PROBLEM TO SOLVE
Provide only the number of lines in the records below that contain "other".

BEGIN

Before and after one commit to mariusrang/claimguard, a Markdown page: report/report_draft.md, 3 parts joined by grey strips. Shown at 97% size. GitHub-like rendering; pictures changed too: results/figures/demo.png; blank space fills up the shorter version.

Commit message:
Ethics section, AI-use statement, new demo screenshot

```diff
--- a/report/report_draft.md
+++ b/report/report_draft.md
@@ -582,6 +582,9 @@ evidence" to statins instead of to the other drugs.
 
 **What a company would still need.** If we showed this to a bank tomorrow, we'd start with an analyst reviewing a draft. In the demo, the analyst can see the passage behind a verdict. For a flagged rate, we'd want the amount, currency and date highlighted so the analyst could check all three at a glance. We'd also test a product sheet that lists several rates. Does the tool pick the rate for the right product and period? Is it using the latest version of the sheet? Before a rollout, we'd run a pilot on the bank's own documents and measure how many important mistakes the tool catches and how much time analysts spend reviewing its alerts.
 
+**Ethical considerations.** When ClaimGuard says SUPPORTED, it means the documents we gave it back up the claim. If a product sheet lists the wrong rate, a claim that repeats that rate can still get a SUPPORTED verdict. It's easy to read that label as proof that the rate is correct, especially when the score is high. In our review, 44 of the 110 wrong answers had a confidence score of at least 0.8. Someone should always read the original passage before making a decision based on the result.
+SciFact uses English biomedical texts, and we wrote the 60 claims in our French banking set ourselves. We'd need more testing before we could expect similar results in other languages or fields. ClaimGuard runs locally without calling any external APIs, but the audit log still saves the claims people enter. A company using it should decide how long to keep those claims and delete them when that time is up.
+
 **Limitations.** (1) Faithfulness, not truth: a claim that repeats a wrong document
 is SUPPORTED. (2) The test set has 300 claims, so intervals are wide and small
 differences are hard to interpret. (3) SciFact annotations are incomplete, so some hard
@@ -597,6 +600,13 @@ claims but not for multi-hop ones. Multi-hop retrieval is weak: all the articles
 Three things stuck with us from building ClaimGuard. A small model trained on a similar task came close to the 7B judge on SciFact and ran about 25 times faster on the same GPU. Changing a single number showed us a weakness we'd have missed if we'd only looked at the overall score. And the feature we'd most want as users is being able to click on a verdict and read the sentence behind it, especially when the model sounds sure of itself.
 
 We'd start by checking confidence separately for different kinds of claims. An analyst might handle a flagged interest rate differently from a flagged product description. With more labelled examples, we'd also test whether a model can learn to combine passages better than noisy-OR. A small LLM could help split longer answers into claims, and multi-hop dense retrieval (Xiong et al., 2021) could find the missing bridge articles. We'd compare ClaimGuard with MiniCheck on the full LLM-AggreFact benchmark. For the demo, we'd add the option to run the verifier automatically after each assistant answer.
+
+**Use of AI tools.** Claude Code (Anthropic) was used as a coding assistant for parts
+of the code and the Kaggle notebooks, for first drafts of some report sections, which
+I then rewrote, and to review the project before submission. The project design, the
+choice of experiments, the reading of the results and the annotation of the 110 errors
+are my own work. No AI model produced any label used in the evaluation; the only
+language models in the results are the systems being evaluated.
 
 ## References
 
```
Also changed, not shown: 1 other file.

END

WRITTEN SOLUTION
3